PARK CITY — A character exits the scene and something follows her. She arrives somewhere else and it precedes her.
That something will remain unseen throughout an entire film and yet will surround the characters and prove vital to the production's success.
That something is the film's musical score. And the directors and composers who took part in a Sundance Film Festival roundtable discussion Tuesday stressed the critical role music plays in the moviemaking process and the audience's experience.
"Producers think that they are experts on music," said George Hickenlooper, director of the Sundance offering "The Man from Elysian Fields."
"But ultimately, the composer is the most important person on a film, next to the DP (director of photography). I think the music should be there to serve the telling of the story."
Hickenlooper, who has di-rected more than a dozen projects, has settled into a comfortable working relationship with composer Anthony Marinelli — the first composer he has worked with more than once. Hickenlooper said good creative chemistry between a director and a composer is essential.
"Anthony had 10 pages of notes, single-spaced, and came with all these incredible ideas," Hickenlooper said of the first time they worked together. "It's great to find someone and build a relationship together because you grow together."
Marinelli said he often brings his piano to the set and will sometimes end up being in a film.
But close working relationships like that are not necessarily the norm.
Graeme Revell, composer for the Sundance entry "Human Nature" and films like "Titan A.E." and "Blow," said he had an interesting experience in submitting music to director Michael Mann for his 1999 film "The Insider."
"I was writing for four scenes, and I wasn't allowed to see any of the scenes or know anything about the characters," Revell said. "Three pieces got used. And not where I wrote them for. So there are many ways of doing things."
Jeff Danna, composer for "The Kid Stays in the Picture," said he was able to visit a farm where one scene was to be filmed. He stayed for several hours before going home and writing the music that wound up being used for that scene.
"It's nice to get that vibe if you can," Danna said. "It doesn't happen that often."
The composers also discussed the practice of "temping" a film, which is when directors will put a temporary soundtrack down as they edit the film — often music from a composer's previous film. That, they said, can create a scenario in which composers begin to repeat themselves, and their music sounds the same from one production to the next.
And, "there are some big-name composers who steal from other composers because they make so much money and they get lazy," Revell said.
Hickenlooper said he doesn't like the trend of inserting pop music hits into a film score.
"It takes me out of the movie," he said. "It's sort of two aesthetics competing against each other."
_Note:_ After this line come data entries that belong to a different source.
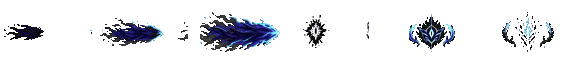
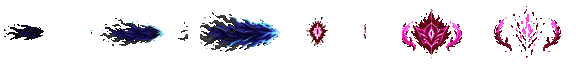
Make Shen taunt feedback unmistakable

diff --git a/mods/lol_mod/tools/build_lol_mod.py b/mods/lol_mod/tools/build_lol_mod.py
@@ -1596,7 +1596,32 @@ def build_vfx() -> list[Path]:
     outputs: list[Path] = []
     for name, (source_path, columns, rows, frame_size, max_visible) in VFX_SOURCES.items():
         source = Image.open(source_path).convert("RGBA")
-        frames = [fit_cell(cell, frame_size, max_visible) for cell in split_grid(source, columns, rows)]
+        frames: list[Image.Image] = []
+        for index, cell in enumerate(split_grid(source, columns, rows)):
+            visible_size = (80, 52) if name == "shen_e" and index >= 3 else max_visible
+            frame = fit_cell(cell, frame_size, visible_size)
+            if name == "shen_e" and index >= 3:
+                # Shadow Dash itself stays cyan-violet, while its target-bound
+                # crowd-control read is deliberately red-magenta.  The color
+                # separation plus the larger foreground mask makes the full
+                # 90-tick taunt unmistakable in a crowded fight.
+                pixels = frame.load()
+                for y in range(frame.height):
+                    for x in range(frame.width):
+                        red, green, blue, alpha = pixels[x, y]
+                        if alpha == 0:
+                            continue
+                        if max(red, green, blue) >= 205 and max(red, green, blue) - min(red, green, blue) <= 70:
+                            pixels[x, y] = (255, max(155, min(225, green)), 255, alpha)
+                            continue
+                        energy = max(red, green, blue)
+                        pixels[x, y] = (
+                            max(red, min(255, energy + 72)),
+                            min(112, round(green * 0.38)),
+                            max(blue, min(255, round(energy * 0.90))),
+                            alpha,
+                        )
+            frames.append(frame)
         if name == "shen_e":
             # The bottom row is impact/taunt feedback, not a second dash wake.
             # Keep any unusually wide generated spark compact so the collision
@@ -2572,7 +2597,7 @@ def build_shen_data() -> Path:
             "pre_tag": "taunt_pre",
             "loop_tag": "taunt_loop",
             "remove_tag": "taunt_remove",
-            "z": 2,
+            "z": 3,
         },
         ],
     }

diff --git a/mods/lol_mod/tools/validate_lol_mod.py b/mods/lol_mod/tools/validate_lol_mod.py
@@ -1015,7 +1015,7 @@ def validate_data_contract(champion: dict[str, Any]) -> None:
                 "pre_tag": "taunt_pre",
                 "loop_tag": "taunt_loop",
                 "remove_tag": "taunt_remove",
-                "z": 2,
+                "z": 3,
             },
         ],
         "Shen E dash-trail/taunt marker visuals are not registered",
@@ -4621,7 +4621,10 @@ def validate_compact_view_and_e_layout() -> None:
         width = bbox[2] - bbox[0]
         height = bbox[3] - bbox[1]
         check(12 <= width <= 88, f"E frame {index} left the 12-88px readable width")
-        check(8 <= height <= 40, f"E frame {index} left the 8-40px readable height")
+        if index < 3:
+            check(8 <= height <= 40, f"E dash frame {index} left the 8-40px readable height")
+        else:
+            check(24 <= height <= 52, f"E taunt frame {index} left the 24-52px readable height")
         check(bbox[0] >= 2 and bbox[2] <= 94 and bbox[1] >= 2 and bbox[3] <= 62, f"E frame {index} touches an atlas edge")
         if index < 3:
             check(width >= height * 2, f"E dash frame {index} is not a horizontal wake")

diff --git a/tests/test_shen_mod.py b/tests/test_shen_mod.py
@@ -332,7 +332,7 @@ def test_shen_q_e_r_contract_uses_recall_empowerment_and_native_taunt() -> None:
             "pre_tag": "taunt_pre",
             "loop_tag": "taunt_loop",
             "remove_tag": "taunt_remove",
-            "z": 2,
+            "z": 3,
         },
     ]
     # Keep the complete renderer records under contract: a valid name without

diff --git a/mods/lol_mod/qa/shen_visual_qa.md b/mods/lol_mod/qa/shen_visual_qa.md
@@ -5,7 +5,7 @@
 | Actor model | accepted built-in image-gen 4x3 high-resolution character anchor, chroma-keyed and uniformly packed to 64x64 frames at the current Shen battle scale | x/y scale remains identical for every source pose; no actor-model or terrain-envelope change is part of the Q/E rework |
 | Idle/run/attack | accepted actor anchor plus accepted 3x3 run refinement | unchanged; nine unique run phases and stable foot baseline |
 | Q | dedicated spectral-blade sheet, repacked into `recall`, `recall_arrival`, and `empowered_hit` tags | distinct; one cyan spirit blade visibly travels from the chosen cast point back to Shen, a small arrival flash confirms the recall, and each of the next three empowered attacks has its own hit read. There is no outbound missile or unsupported pass-through visual. |
-| E | accepted built-in image-gen 3x2 source: three cyan-violet dash-wake phases plus three taunt-impact phases, additionally exposed through `trail_pre/loop/remove` and `taunt_pre/loop/remove` tags | distinct; the caster-follow trail lasts for the dash window, every crossed champion receives a separate impact, and the 90-tick marker sustains the taunt read without restoring W's refuge circle. |
+| E | accepted built-in image-gen 3x2 source: three cyan-violet dash-wake phases plus three taunt-impact phases, additionally exposed through `trail_pre/loop/remove` and `taunt_pre/loop/remove` tags | distinct; the caster-follow trail lasts for the dash window, every crossed champion receives a separate red-magenta impact, and a large foreground mask/eye stays bound to that target for the complete 90-tick taunt without restoring W's refuge circle. |
 | R | existing separate target shield / teleport arrival sheet | distinct; arrival visual no longer carries an unrelated taunt |
 | Skill icons | independent Q source, new E dash/taunt source, independent R source, ordered Q/E/R | distinct |
 | UI surfaces | accepted high-resolution idle source, never the reduced battle atlas | unchanged; encyclopedia, side-list, scoreboard, BP-grid and side-card routes remain independent |
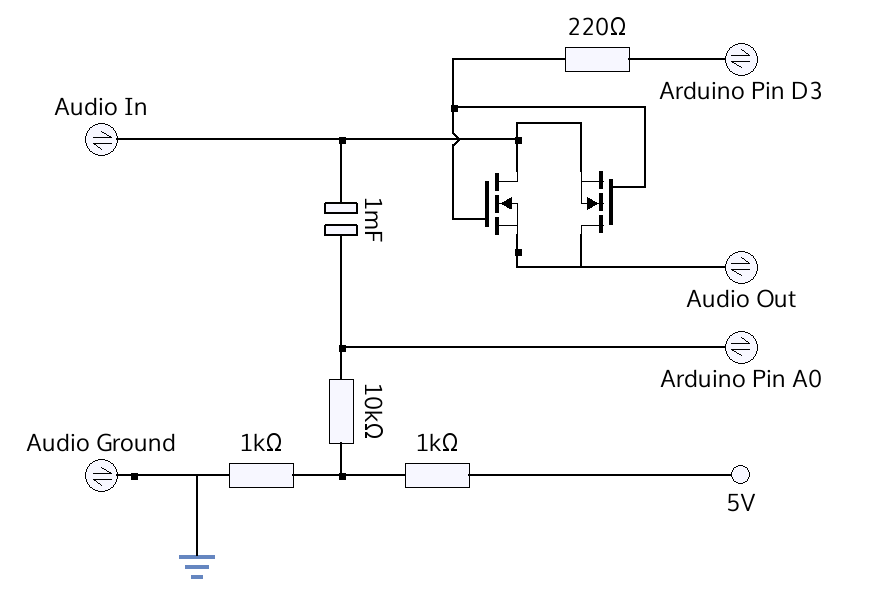
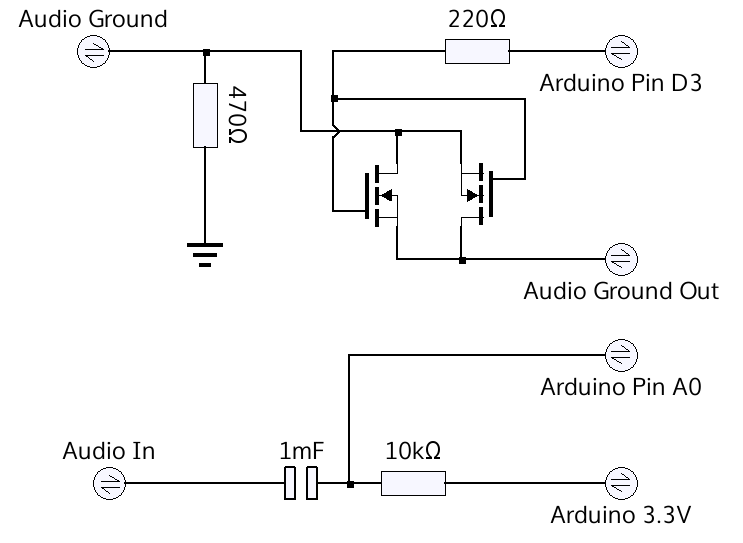
Adjust circuit for even more simplicity and robustness: - bias input to 3.3V stabilized - switch on audio ground, rather than audio signal - this also allows us to handle higher signal levels.
Further add documentation on adding controls and tuning.

diff --git a/Readme.md b/Readme.md
@@ -29,23 +29,25 @@ But we'll start simple (and quite possibly, this may already be enough for your 
 
 ![Basic mono schematic](https://github.com/tfry-git/compressor-arduino/raw/master/doc/basic_mono_circuit.png)
 
-Let's start with the bottom half of the circuit: Here, the audio signal is decoupled via a largish capacitor, and biased to a level of roughly 2.5V, created by theory
-voltage divder formed from the two 1k resistors. The whole point is to convert the signal to a level suitable for sampling by the arduino. Contrary to the schematic, an
-electrolyte cap is perfectly fine, here, with the negative side connected to ground. It should be rather large in order to allow for low frequencies to pass. However, the exact
-value does not matter. Similarly, the resistor values do not matter too much at all.
+Let's start with the bottom half of the circuit: Here, the audio signal is decoupled via a largish capacitor, and biased to a level of roughly 3.3V, in order to bring it to a
+level suitable for sampling by the arduino. The reason to use 3.3V, here, is simply that a stabilized 3.3V output is already available on many Arduino boards. In principle we could
+simply use two resistors to form a voltage divider (and probably base that on 2.5V), but a stabilized voltage is clearly preferrable, esp. when powering from USB. Contrary to the schematic, an
+electrolyte cap is perfectly fine for the decoupling, with the negative side connected to audio in, and the positive side to the Arduino side. The capacitor should be rather large in order to
+allow for low frequencies to pass. However, the exact value does not matter. Similarly, the resistor value does not matter too much at all.
 
 The biased signal is now fed into the Arduino (pin A0), where it will be sampled at roughly 77kHz. The sampling accuracy is not terribly good, and so one of the requirements of this basic circuit is
 having a suitably large input signal (line level/headphone level is more than enough). But not a whole lot of accuracy is needed, either: The only point of this part of the circuit is to allow
 the Arduino to detect the current signal level, and - remember - low signal levels are not of interest in the first place.
 
-The more interesting part of the circuit is the upper half. Two N-FETs are connected back to back (D of the first connected to S of the second and vice versa), which are both controlled
+The more interesting part of the circuit is the upper half. Two N-FETs are connected back to back (drain of the first connected to source of the second and vice versa), which are both controlled
 synchronously from Arduino pin D3. These two FETs simply function as a _simple_ analog switch. The good news is that you are pretty likely to have those N-FETs in your part-collection already:
-A pair of 2N7000 or any other common small signal N-FET will do ok. Importantly, the FET should be _far_ inside the on-region at 4-5 Volts. Also, preferrably, the forward-voltage drop of the
-body diode should be as large as possible. A somewhat better choice than 2N7000 would be IRLML2502, and an even better choice will be to use a dedicated analog switch (in this particular schematic
-you'd want one supporting negative voltage swings!), but again, the 2N7000 will perform ok-ish, so try that, first.
+A pair of 2N7000 or any other common small signal N-FET will do ok. Importantly, the FET should be _far_ inside the on-region at 4-5 Volts. Also, of course, if should be able to handle whatever current
+will be flowing. A somewhat better choice than 2N7000 would be IRLML2502, and an even better choice will be to use a dedicated analog switch (in this particular schematic
+you'd want one supporting negative voltage swings!), but again, the 2N7000 will perform ok-ish, and is enough for connecting a headphone, so try that, first. Also, again, the exact resistor values will
+not matter. The 220 Ohms is for limiting the gate (dis-)charge current, to what the Arduino can safely handle. The 470 Ohms is to provide a bit of isolation from noise in the power supply.
 
-What the switch is doing is simply turning on and off the audio signal at a rate and duty cycle controlled by Arduino digital pin 3 (PWM). The code uses a ~66kHz frequency with duty cycle adjusted
-between 100% and ~5%. The 66kHz switching will not be audible (your speakers will not even be able to represent such frequencies), but if you are concerned about high frequency artifact, you could
+What the switch is doing is simply turning on and off the audio ground[1] at a rate and duty cycle controlled by Arduino digital pin 3 (PWM). The code uses a ~66kHz frequency with duty cycle adjusted
+between 100% and ~5%. The 66kHz switching will not be audible (your speakers will not even be able to represent such frequencies), but if you are concerned about high frequency artifacts, you could
 easily add a simple low-pass filter.
 
 That's all folks, nothing else needed. At least if all you need is switching a line level / headphone level mono signal. Need more? Read on / hang on for more sophisticated circuits built around
@@ -53,8 +55,33 @@ the same idea.
 
 ## Adding status indicators and parameter control
 
-- Acutally already implemented in the sketch. Try reading the comments, there.
+With some luck, the above circuit will simply work for you, but in many cases you will have to do some tuning. In order to do that, easily, let's add some status indicators and contols:
+
+- Connect four LEDs (with appropriate resistors) from pins D10 through D13 to ground. I suggest using green on D10, yellow and D11 and red on D12 and D13. 
+- Connect a 2 by 4 button matrix to pins D4 through D9. D8 and D9 should be connected to the two row wires, D4 through D7 should be connected to the four column wires.
+
+The two buttons at D4 will be used for tuning attack up and down, the buttons at D5 are for controlling release, D6 is threshold, D7 is ratio. (Pin setup can be customized in the source).
+
+## Tuning the compressor parameters
+
+Ok, so how to get started?
+1. First, slowly turn up the input volume such that the LED on pin D13 will _almost_, but not quite light up on the loudest signals. (This LED is meant to signify sound levels that are approaching the
+   limits of what the hardware can handle. Don't worry if your signal source does not deliver that much. In this case just turn up the input signal as much as possible).
+2. Next adjust the threshold value. The green LED on pin D10 will light up as soon as the compressor starts kicking in, i.e. once the threshold is reached. The threshold should be high enough that
+   you can comfortably hear important sounds (such as low speech), but ideally a good deal below sounds that are "definitely too loud". Too low of a threshold may lead to sound artifacts esp. for low signals.
+3. Adjust the ratio such that the loudest sounds remain inside the acceptable range. Generally, the red LED at D12 should not light up, or only for extreme sounds. It indicates that the compressor
+   is operating close to the limit. Much louder, and sounds cannot be tuned down without considerable distortion. (D12 corresponds to tuning down the signal to roughly 1/12 or -22dB; the maximum the
+   compressor will do is -28dB; the yellow LED at D11 signals tuning down to 1/2 or -6dB).
+4. For adjusting attack and release, it's hardest to outline a clear procedure, but also these will generally work quite fine at their default values. Note that too small values of attack can lead
+   to artifacts, too small values of release can lead to the compressor "pumping" on certain sounds.
 
 ## More to come
 
 ... but writing this up is more work than it may seem. If you find this useful, consider donating a bread crumb or two via Paypal: thomas.friedrichsmeier@gmx.de
+
+
+## Footnotes
+
+[1] Originally, I was switch the audio signal line, instead of audio ground. Switching on the ground connection has two advantages: First, the N-FETs gate-to-source potential will be independent of the
+current signal level, allowing for more linearity. Second, this way subject to some caveats you can switch on and off a stereo signal with a single N-FET pair (but alternatively, connect a second pair in parallel,
+also connected to pin D3). Of course, if your next stage is e.g. a high impedance amp, rather than a speaker coil, you should bias "Audio Ground Out" to ground via a largish resistor (some k Ohms).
Most of the composers essentially stumbled into the film business, either being in the right place at the right time or coming to it through their own evolution as music writers.
"Just do your thing and if someone likes it you'll have a career," Marinelli said. "Otherwise, you're still just doing your thing."